::: Data section

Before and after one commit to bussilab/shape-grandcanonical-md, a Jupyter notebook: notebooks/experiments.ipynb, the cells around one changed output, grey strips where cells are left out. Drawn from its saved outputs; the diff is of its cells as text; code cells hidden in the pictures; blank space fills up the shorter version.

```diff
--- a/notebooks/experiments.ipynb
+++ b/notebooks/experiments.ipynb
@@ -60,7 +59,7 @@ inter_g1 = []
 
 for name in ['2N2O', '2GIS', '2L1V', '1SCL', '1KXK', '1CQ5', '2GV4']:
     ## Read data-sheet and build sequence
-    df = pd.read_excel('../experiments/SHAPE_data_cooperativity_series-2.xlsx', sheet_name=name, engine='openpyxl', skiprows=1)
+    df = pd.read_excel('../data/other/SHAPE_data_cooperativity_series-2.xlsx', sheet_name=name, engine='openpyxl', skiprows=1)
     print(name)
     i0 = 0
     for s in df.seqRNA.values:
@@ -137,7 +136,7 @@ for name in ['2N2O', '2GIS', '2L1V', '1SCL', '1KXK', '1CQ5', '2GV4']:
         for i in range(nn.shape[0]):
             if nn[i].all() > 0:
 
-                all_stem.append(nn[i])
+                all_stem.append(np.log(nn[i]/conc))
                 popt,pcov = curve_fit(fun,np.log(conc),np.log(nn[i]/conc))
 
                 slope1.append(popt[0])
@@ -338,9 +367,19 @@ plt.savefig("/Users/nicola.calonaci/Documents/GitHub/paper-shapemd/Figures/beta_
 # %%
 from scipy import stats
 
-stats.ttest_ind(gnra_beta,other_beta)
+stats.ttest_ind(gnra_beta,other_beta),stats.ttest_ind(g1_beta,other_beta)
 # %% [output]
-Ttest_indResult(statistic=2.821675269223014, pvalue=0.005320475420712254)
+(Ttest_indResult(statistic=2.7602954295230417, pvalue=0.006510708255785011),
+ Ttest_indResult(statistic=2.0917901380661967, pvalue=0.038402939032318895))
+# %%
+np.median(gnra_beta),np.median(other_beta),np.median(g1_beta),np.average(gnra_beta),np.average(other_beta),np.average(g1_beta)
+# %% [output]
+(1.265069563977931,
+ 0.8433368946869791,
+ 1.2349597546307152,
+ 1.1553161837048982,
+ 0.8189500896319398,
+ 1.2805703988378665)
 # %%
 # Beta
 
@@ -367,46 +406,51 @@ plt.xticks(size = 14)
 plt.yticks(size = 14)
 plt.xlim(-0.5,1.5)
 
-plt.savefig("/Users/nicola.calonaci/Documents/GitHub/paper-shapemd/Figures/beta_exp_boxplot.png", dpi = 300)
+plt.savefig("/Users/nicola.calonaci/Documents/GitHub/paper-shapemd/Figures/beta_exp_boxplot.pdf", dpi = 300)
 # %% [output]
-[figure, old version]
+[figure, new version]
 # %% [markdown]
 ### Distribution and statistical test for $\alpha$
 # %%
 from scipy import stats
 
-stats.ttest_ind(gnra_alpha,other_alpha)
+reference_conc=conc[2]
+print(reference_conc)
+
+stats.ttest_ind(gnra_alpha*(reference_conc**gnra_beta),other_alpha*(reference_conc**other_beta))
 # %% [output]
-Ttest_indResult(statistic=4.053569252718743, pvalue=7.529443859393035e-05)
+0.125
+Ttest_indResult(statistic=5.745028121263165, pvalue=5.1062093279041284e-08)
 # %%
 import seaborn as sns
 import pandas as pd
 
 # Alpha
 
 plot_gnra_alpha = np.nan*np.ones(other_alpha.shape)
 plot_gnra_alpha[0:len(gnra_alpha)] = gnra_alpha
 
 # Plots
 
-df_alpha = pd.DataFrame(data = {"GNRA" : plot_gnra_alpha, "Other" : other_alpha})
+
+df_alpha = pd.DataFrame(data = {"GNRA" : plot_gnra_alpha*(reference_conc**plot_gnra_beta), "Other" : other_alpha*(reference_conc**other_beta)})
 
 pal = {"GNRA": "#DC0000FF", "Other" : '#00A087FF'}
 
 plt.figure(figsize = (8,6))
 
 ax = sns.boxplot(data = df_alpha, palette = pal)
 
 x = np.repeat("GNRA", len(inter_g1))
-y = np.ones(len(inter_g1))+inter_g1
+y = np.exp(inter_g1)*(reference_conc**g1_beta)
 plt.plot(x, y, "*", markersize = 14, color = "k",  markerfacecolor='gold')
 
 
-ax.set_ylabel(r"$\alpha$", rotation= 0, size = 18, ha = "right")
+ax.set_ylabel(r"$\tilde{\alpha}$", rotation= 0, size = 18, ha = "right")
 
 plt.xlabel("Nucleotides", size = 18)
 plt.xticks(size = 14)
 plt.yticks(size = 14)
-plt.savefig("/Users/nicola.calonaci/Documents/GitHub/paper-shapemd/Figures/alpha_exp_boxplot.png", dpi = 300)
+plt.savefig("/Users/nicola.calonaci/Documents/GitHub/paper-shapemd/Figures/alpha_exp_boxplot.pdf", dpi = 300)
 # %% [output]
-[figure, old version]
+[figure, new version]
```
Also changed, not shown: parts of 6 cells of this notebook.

::::::

For every entry in the records above, write an exact copy.

Before and after one commit to bussilab/shape-grandcanonical-md, a Jupyter notebook: notebooks/experiments.ipynb, the cells around one changed output, grey strips where cells are left out. Drawn from its saved outputs; the diff is of its cells as text; code cells hidden in the pictures; blank space fills up the shorter version.

```diff
--- a/notebooks/experiments.ipynb
+++ b/notebooks/experiments.ipynb
@@ -60,7 +59,7 @@ inter_g1 = []
 
 for name in ['2N2O', '2GIS', '2L1V', '1SCL', '1KXK', '1CQ5', '2GV4']:
     ## Read data-sheet and build sequence
-    df = pd.read_excel('../experiments/SHAPE_data_cooperativity_series-2.xlsx', sheet_name=name, engine='openpyxl', skiprows=1)
+    df = pd.read_excel('../data/other/SHAPE_data_cooperativity_series-2.xlsx', sheet_name=name, engine='openpyxl', skiprows=1)
     print(name)
     i0 = 0
     for s in df.seqRNA.values:
@@ -137,7 +136,7 @@ for name in ['2N2O', '2GIS', '2L1V', '1SCL', '1KXK', '1CQ5', '2GV4']:
         for i in range(nn.shape[0]):
             if nn[i].all() > 0:
 
-                all_stem.append(nn[i])
+                all_stem.append(np.log(nn[i]/conc))
                 popt,pcov = curve_fit(fun,np.log(conc),np.log(nn[i]/conc))
 
                 slope1.append(popt[0])
@@ -338,9 +367,19 @@ plt.savefig("/Users/nicola.calonaci/Documents/GitHub/paper-shapemd/Figures/beta_
 # %%
 from scipy import stats
 
-stats.ttest_ind(gnra_beta,other_beta)
+stats.ttest_ind(gnra_beta,other_beta),stats.ttest_ind(g1_beta,other_beta)
 # %% [output]
-Ttest_indResult(statistic=2.821675269223014, pvalue=0.005320475420712254)
+(Ttest_indResult(statistic=2.7602954295230417, pvalue=0.006510708255785011),
+ Ttest_indResult(statistic=2.0917901380661967, pvalue=0.038402939032318895))
+# %%
+np.median(gnra_beta),np.median(other_beta),np.median(g1_beta),np.average(gnra_beta),np.average(other_beta),np.average(g1_beta)
+# %% [output]
+(1.265069563977931,
+ 0.8433368946869791,
+ 1.2349597546307152,
+ 1.1553161837048982,
+ 0.8189500896319398,
+ 1.2805703988378665)
 # %%
 # Beta
 
@@ -367,46 +406,51 @@ plt.xticks(size = 14)
 plt.yticks(size = 14)
 plt.xlim(-0.5,1.5)
 
-plt.savefig("/Users/nicola.calonaci/Documents/GitHub/paper-shapemd/Figures/beta_exp_boxplot.png", dpi = 300)
+plt.savefig("/Users/nicola.calonaci/Documents/GitHub/paper-shapemd/Figures/beta_exp_boxplot.pdf", dpi = 300)
 # %% [output]
-[figure, old version]
+[figure, new version]
 # %% [markdown]
 ### Distribution and statistical test for $\alpha$
 # %%
 from scipy import stats
 
-stats.ttest_ind(gnra_alpha,other_alpha)
+reference_conc=conc[2]
+print(reference_conc)
+
+stats.ttest_ind(gnra_alpha*(reference_conc**gnra_beta),other_alpha*(reference_conc**other_beta))
 # %% [output]
-Ttest_indResult(statistic=4.053569252718743, pvalue=7.529443859393035e-05)
+0.125
+Ttest_indResult(statistic=5.745028121263165, pvalue=5.1062093279041284e-08)
 # %%
 import seaborn as sns
 import pandas as pd
 
 # Alpha
 
 plot_gnra_alpha = np.nan*np.ones(other_alpha.shape)
 plot_gnra_alpha[0:len(gnra_alpha)] = gnra_alpha
 
 # Plots
 
-df_alpha = pd.DataFrame(data = {"GNRA" : plot_gnra_alpha, "Other" : other_alpha})
+
+df_alpha = pd.DataFrame(data = {"GNRA" : plot_gnra_alpha*(reference_conc**plot_gnra_beta), "Other" : other_alpha*(reference_conc**other_beta)})
 
 pal = {"GNRA": "#DC0000FF", "Other" : '#00A087FF'}
 
 plt.figure(figsize = (8,6))
 
 ax = sns.boxplot(data = df_alpha, palette = pal)
 
 x = np.repeat("GNRA", len(inter_g1))
-y = np.ones(len(inter_g1))+inter_g1
+y = np.exp(inter_g1)*(reference_conc**g1_beta)
 plt.plot(x, y, "*", markersize = 14, color = "k",  markerfacecolor='gold')
 
 
-ax.set_ylabel(r"$\alpha$", rotation= 0, size = 18, ha = "right")
+ax.set_ylabel(r"$\tilde{\alpha}$", rotation= 0, size = 18, ha = "right")
 
 plt.xlabel("Nucleotides", size = 18)
 plt.xticks(size = 14)
 plt.yticks(size = 14)
-plt.savefig("/Users/nicola.calonaci/Documents/GitHub/paper-shapemd/Figures/alpha_exp_boxplot.png", dpi = 300)
+plt.savefig("/Users/nicola.calonaci/Documents/GitHub/paper-shapemd/Figures/alpha_exp_boxplot.pdf", dpi = 300)
 # %% [output]
-[figure, old version]
+[figure, new version]
```
Also changed, not shown: parts of 6 cells of this notebook.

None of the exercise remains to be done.